       You make the point that empiricists ultimately have to confront questions they can't answer about the ultimate source of everything. But don't believers face the same problem? Suppose God exists. Didn't anything exist before God? What caused him to come into being? Why did he come into being?
       You say it's disturbing to think that what lies behind the universe is nothing. But if God lies behind the universe, isn't it equally disturbing to think that behind him lies nothing? The persistence of bottomless riddles is not unique to atheism.

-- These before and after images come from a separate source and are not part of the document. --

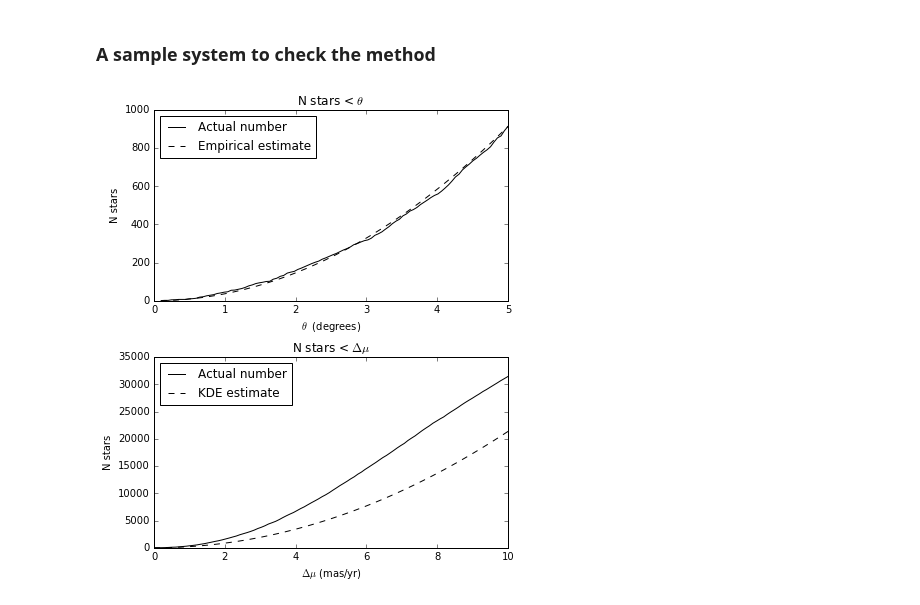
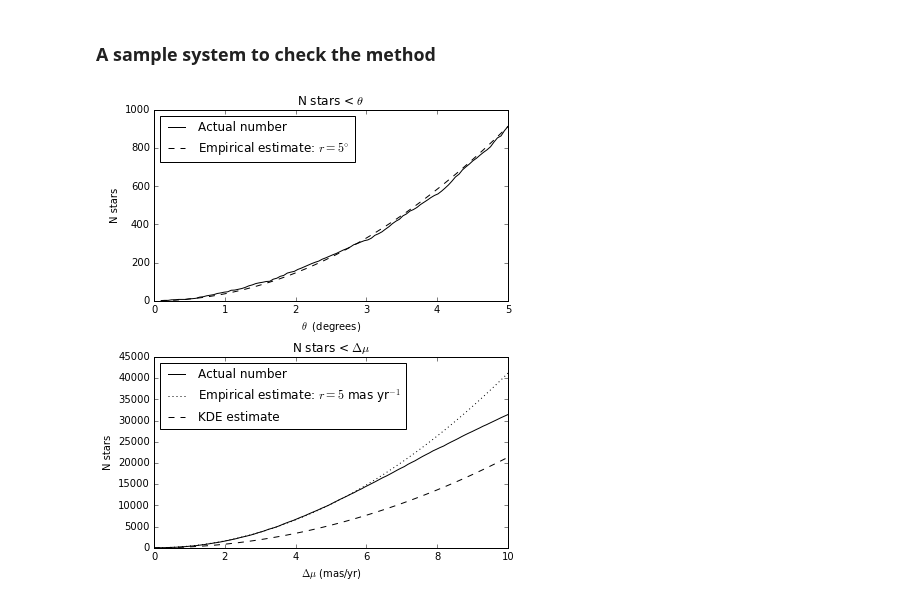
Before and after one commit to astroJeff/gaia_binaries, a Jupyter notebook: notebooks/Tycho-2 Data.ipynb, the cells around one changed output. Saved outputs shown, nothing was run; the diff lists cells and outputs as text; code cells hidden in the pictures.

```diff
--- a/notebooks/Tycho-2 Data.ipynb
+++ b/notebooks/Tycho-2 Data.ipynb
@@ -409,6 +409,10 @@ def get_P_mu(mu_ra, mu_dec, catalog=None, method='kde'):
         global mu_kde
         if mu_kde is None: mu_kde = gaussian_kde((catalog["pmRA"], catalog["pmDE"]))
         P_mu = mu_kde.evaluate((mu_ra, mu_dec))
+    elif method is 'empirical':
+        r = 5.0
+        n_stars_near = nstars_nearby_mu(mu_ra, mu_dec, radius=r, catalog=t_clean)-1
+        P_mu = n_stars_near / (4.0*np.pi*r**2)
     else:
         print "You must input an appropriate method."
         print "Options: 'kde' only"
@@ -475,14 +479,16 @@ def get_random_alignment_P_mu(mu_ra1, mu_dec1, mu_ra2, mu_dec2, density=None, ca
 
 
     # Proper motion difference in degrees/yr
-    delta_mu = rad_to_deg(get_theta_proj_degree(mu_ra1, mu_dec1, mu_ra2, mu_dec2))
+    delta_mu = np.sqrt((mu_ra1-mu_ra2)**2 + (mu_dec1-mu_dec2)**2)
+    # delta_mu = get_theta_proj_degree(mu_ra1, mu_dec1, mu_ra2, mu_dec2)
 
     mu_ra_avg = (mu_ra1 + mu_ra2)/2.0
     mu_dec_avg = (mu_dec1 + mu_dec2)/2.0
 
     # density = get_P_mu(mu_ra2, mu_dec2, catalog=t, method='kde')
     if density is None:
-        density = get_P_mu(mu_ra1, mu_dec1, catalog=catalog, method='kde')
+        # density = get_P_mu(mu_ra1, mu_dec1, catalog=catalog, method='kde')
+        density = get_P_mu(mu_ra1, mu_dec1, catalog=catalog, method='empirical')
 
     P_mu = 2.0*np.pi*delta_mu * density
 
@@ -512,7 +567,7 @@ r = 5.0
 n_stars_near = nstars_nearby(ra_in, dec_in, radius=r, catalog=t_clean)-1
 n_density = n_stars_near / (4.0*np.pi*r**2)
 y = (4.0*np.pi)*n_density*radius**2
-ax[0].plot(radius,y, color='k', linestyle='--', label='Empirical estimate')
+ax[0].plot(radius,y, color='k', linestyle='--', label=r'Empirical estimate: $r=5^{\circ}$')
 
 ax[0].set_title(r'N stars < $\theta$')
 ax[0].set_xlabel(r'$\theta\ $ (degrees)')
@@ -524,33 +579,44 @@ ax[0].legend(loc=2)
 
 # Proper motion panel
 mu_ra_in = t_clean['pmRA'][i]
 mu_dec_in = t_clean['pmDE'][i]
 
 pm_density = get_P_mu(mu_ra_in, mu_dec_in, catalog=t_clean, method='kde')
 delta_mu = np.linspace(0.0, 10.0, 100)
 P_mu = 4.0*np.pi*delta_mu**2*pm_density
 
 N_stars = np.zeros(100)
 for i in np.arange(100):
     N_stars[i] = nstars_nearby_mu(mu_ra_in, mu_dec_in, delta_mu[i], catalog=t_clean)
 
 ax[1].plot(delta_mu, N_stars, color='k', label='Actual number')
 
 
+
+# Compare to density estimate derived from a 5 mas/yr radius
+r = 5.0
+n_stars_near = nstars_nearby_mu(mu_ra_in, mu_dec_in, radius=r, catalog=t_clean)-1
+n_density = n_stars_near / (4.0*np.pi*r**2)
+y = (4.0*np.pi)*n_density*delta_mu**2
+ax[1].plot(delta_mu,y, color='k', linestyle='dotted', label=r'Empirical estimate: $r=5$ mas yr$^{-1}$')
+
+
+
+
 norm_factor = mu_kde.factor*len(t_clean['RAmdeg'])
 ax[1].plot(delta_mu, P_mu*norm_factor, color='k', linestyle='--', label='KDE estimate')
 
 ax[1].set_xlim(0.0,10.0)
 
 ax[1].set_title(r'N stars < $\Delta \mu$')
 ax[1].set_xlabel(r'$\Delta \mu$ (mas/yr)')
 ax[1].set_ylabel('N stars')
 
 ax[1].legend(loc=2)
 
 
 plt.tight_layout()
-#plt.savefig('../figures/tycho-2_local_density.pdf')
-plt.show()
+plt.savefig('../figures/tycho-2_local_density.pdf')
+#plt.show()
 # %% [output]
-[figure, old version]
+[figure, new version]
```
Also changed, not shown: parts of 4 cells of this notebook, 3 other files.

       But your argument about the impossibility of proving God's existence raises particular problems for Christians, I think. Other deists might think of God as indifferent to his creation and therefore deliberately elusive, making it impossible to know him except by a leap of faith. But for Christians, belief is not just a "supreme act of imagining." It's supposed to be a response to God's incarnation in the form of Jesus Christ. A handful of real men and women (so we are told) came to know God in the flesh and related their experience to others, which has come down to us in the New Testament. God didn't want us to rely on mere imagination: He wanted people to see him with their own eyes; he wanted to astonish them with such miracles that they could not possibly doubt him, except by deliberate perversity.

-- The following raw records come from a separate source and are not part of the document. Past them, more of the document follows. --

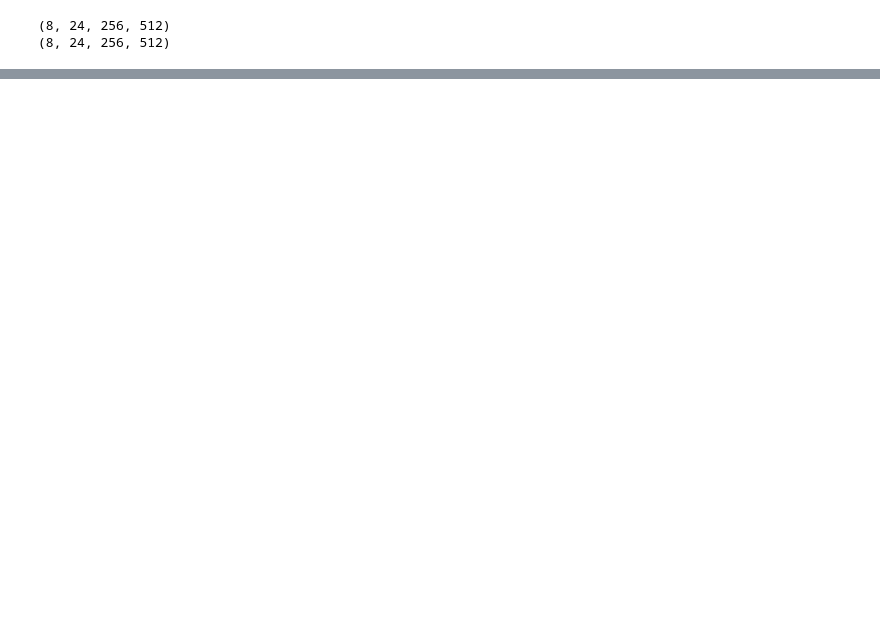
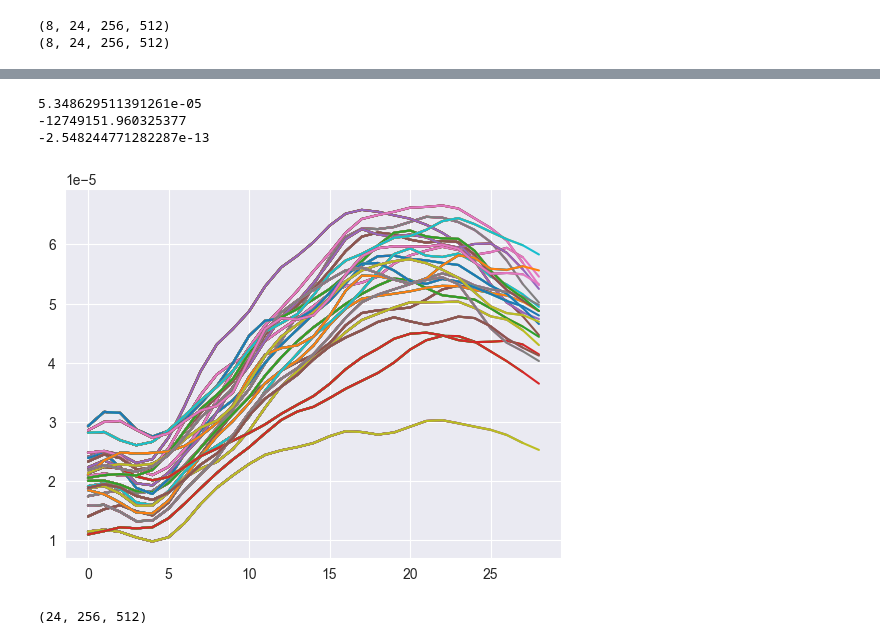
Before and after one commit to ruth3004/samplePy, a Jupyter notebook: notebooks/04_proofread_lm_rois.ipynb, the cells around one changed output, grey strips where cells are left out. Drawn from its saved outputs; the diff is of its cells as text; code cells hidden in the pictures; blank space fills up the shorter version.

```diff
--- a/notebooks/04_proofread_lm_rois.ipynb
+++ b/notebooks/04_proofread_lm_rois.ipynb
@@ -58,0 +73,29 @@ def roi_navigator(roi_id: int, trial: int):
+# %%
+ssi12 = ssim(img1, img2, data_range=1)
+print(ssi12)
+
+ssi13 = ssim(img1, img3, data_range=1)
+print(ssi13)
+
+ssi23 = ssim(img2, img3, data_range=1)
+print(ssi23)
+# %% [output]
+5.348629511391261e-05
+-12749151.960325377
+-2.548244771282287e-13
+# %%
+img_pos = []
+for img in flipped_images_stack[6]:
+    ssis = []
+    for gaussian_warped_slice in gaussian_warped_stack:
+        ssi = ssim(img, gaussian_warped_slice, data_range=1)
+        ssis.append(ssi)
+        plt.plot(ssis)
+    img_pos.append(np.argmax(ssis))
+# %% [output]
+[figure, added]
+# %%
+flipped_images_mask = warped_stack_mask[img_pos]
+print(flipped_images_mask.shape)
+# %% [output]
+(24, 256, 512)
```
Also changed, not shown: parts of 61 cells of this notebook, 11 other files.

       If that's the case, though, why did he limit the exposure to such a minuscule share of humanity? There is no reason in Christian doctrine that God's existence can't be proven empirically: He could prove it right now to everyone alive, starting with the readers of SLATE. If he loves us, wants us to know him, and feels obliged to punish us for disbelief, why does he insist on keeping such a distance that we are forced to rely on our imaginations instead of the senses he gave us? All the arguments about why we have to rely on faith instead of reason sound like efforts to explain God's perplexing absence from our material world, which is by far his most conspicuous trait.

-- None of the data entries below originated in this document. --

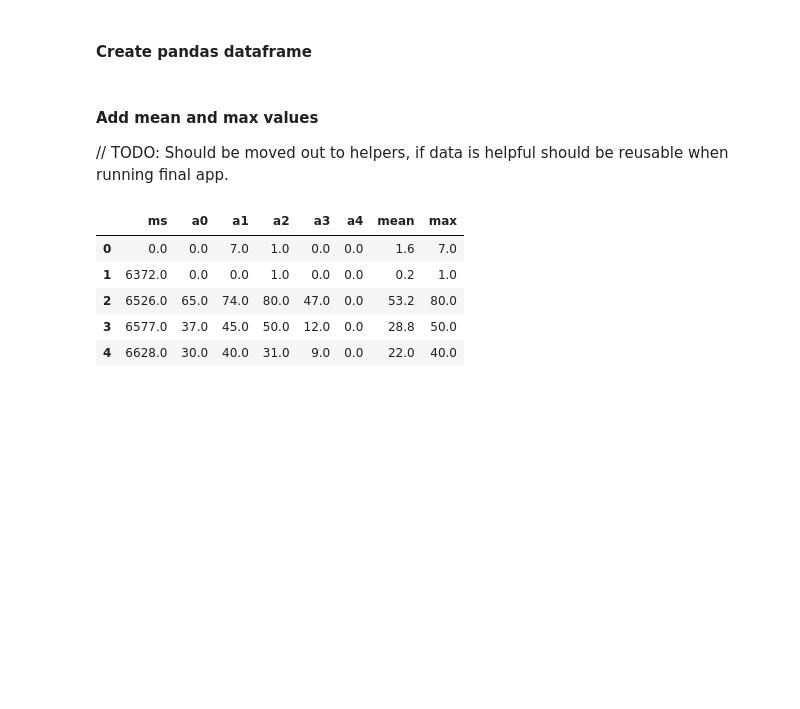
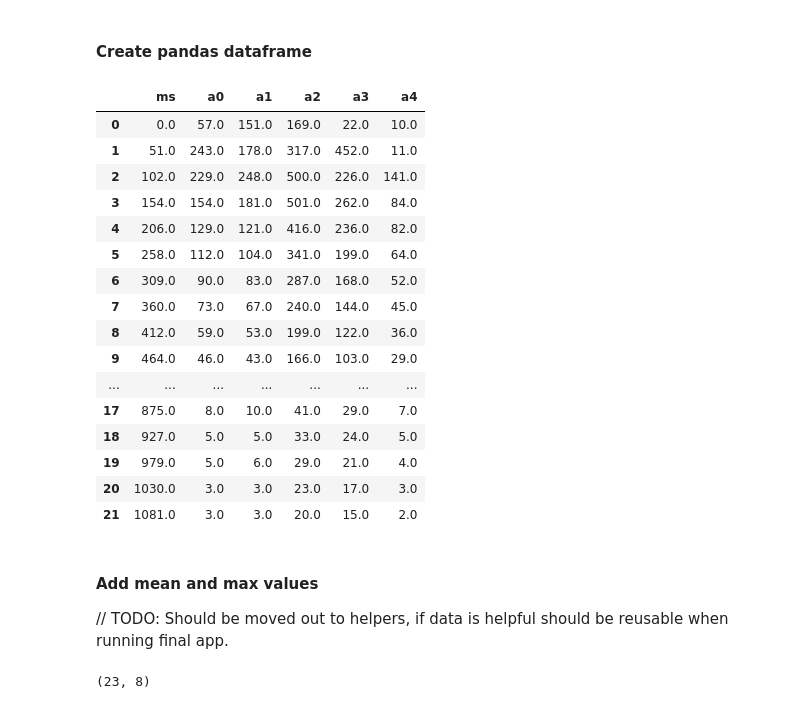
Before and after one commit to endre86/CleanKitchen, a Jupyter notebook: jupyter notebooks/Initial data check.ipynb, the cells around one changed output. Cells and saved outputs as stored; diff of their text form; code cells hidden in the pictures; blank space fills up the shorter version.

```diff
--- a/jupyter notebooks/Initial data check.ipynb
+++ b/jupyter notebooks/Initial data check.ipynb
@@ -89,10 +89,35 @@ On another note, the dishwasher should probably use a light sensor, so we might
 #### Create pandas dataframe
 # %%
 #id for current reading that is looked at
-curr_reading_id = '2016-07-16 23:57:04.046822'
+curr_reading_id = '2016-07-16 23:57:27.301672'
+
+# Remove rows - They did not look very interesting
+raw_data_readings[curr_reading_id] = raw_data_readings[curr_reading_id][1:24]
+
+# Retransform MS for curr_reading
+data_transformation.standarize_ms(raw_data_readings[curr_reading_id], 2)
 
 reading1_df = pd.DataFrame(data=raw_data_readings[curr_reading_id], columns=['identifier', 'label', 'ms', 'a0', 'a1', 'a2', 'a3', 'a4'])
 reading1_df = reading1_df[['ms', 'a0', 'a1', 'a2', 'a3', 'a4']].astype(float)
+reading1_df.head(-1)
+# %% [output]
+|  | ms | a0 | a1 | a2 | a3 | a4 |
+| 0 | 0.0 | 57.0 | 151.0 | 169.0 | 22.0 | 10.0 |
+| 1 | 51.0 | 243.0 | 178.0 | 317.0 | 452.0 | 11.0 |
+| 2 | 102.0 | 229.0 | 248.0 | 500.0 | 226.0 | 141.0 |
+| 3 | 154.0 | 154.0 | 181.0 | 501.0 | 262.0 | 84.0 |
+| 4 | 206.0 | 129.0 | 121.0 | 416.0 | 236.0 | 82.0 |
+| 5 | 258.0 | 112.0 | 104.0 | 341.0 | 199.0 | 64.0 |
+| 6 | 309.0 | 90.0 | 83.0 | 287.0 | 168.0 | 52.0 |
+| 7 | 360.0 | 73.0 | 67.0 | 240.0 | 144.0 | 45.0 |
+| 8 | 412.0 | 59.0 | 53.0 | 199.0 | 122.0 | 36.0 |
+| 9 | 464.0 | 46.0 | 43.0 | 166.0 | 103.0 | 29.0 |
+| ... | ... | ... | ... | ... | ... | ... |
+| 17 | 875.0 | 8.0 | 10.0 | 41.0 | 29.0 | 7.0 |
+| 18 | 927.0 | 5.0 | 5.0 | 33.0 | 24.0 | 5.0 |
+| 19 | 979.0 | 5.0 | 6.0 | 29.0 | 21.0 | 4.0 |
+| 20 | 1030.0 | 3.0 | 3.0 | 23.0 | 17.0 | 3.0 |
+| 21 | 1081.0 | 3.0 | 3.0 | 20.0 | 15.0 | 2.0 |
 # %% [markdown]
 #### Add mean and max values
 
@@ -100,13 +125,8 @@ reading1_df = reading1_df[['ms', 'a0', 'a1', 'a2', 'a3', 'a4']].astype(float)
 # %%
 reading1_df['mean'] = reading1_df[['a0','a1','a2','a3', 'a4']].mean(axis=1)
 reading1_df['max'] = reading1_df[['a0','a1','a2','a3', 'a4']].max(axis=1)
-reading1_df.head()
+reading1_df.shape
 # %% [output]
-|  | ms | a0 | a1 | a2 | a3 | a4 | mean | max |
-| 0 | 0.0 | 0.0 | 7.0 | 1.0 | 0.0 | 0.0 | 1.6 | 7.0 |
-| 1 | 6372.0 | 0.0 | 0.0 | 1.0 | 0.0 | 0.0 | 0.2 | 1.0 |
-| 2 | 6526.0 | 65.0 | 74.0 | 80.0 | 47.0 | 0.0 | 53.2 | 80.0 |
-| 3 | 6577.0 | 37.0 | 45.0 | 50.0 | 12.0 | 0.0 | 28.8 | 50.0 |
-| 4 | 6628.0 | 30.0 | 40.0 | 31.0 | 9.0 | 0.0 | 22.0 | 40.0 |
+(23, 8)
 # %%
 reading_1_a1_df = reading1_df[['ms', 'a0', 'a1', 'a2', 'a3', 'a4']]
```
Also changed, not shown: parts of 4 cells of this notebook.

       A more plausible explanation, I think, is that he isn't here because he isn't anywhere.
       I'll pass over the question of how a merciful God could inflict this presidential election on us.

Yours,
Steve

Steve Chapman is a columnist for the Chicago Tribune, and Andrew Sullivan is former editor of the New Republic.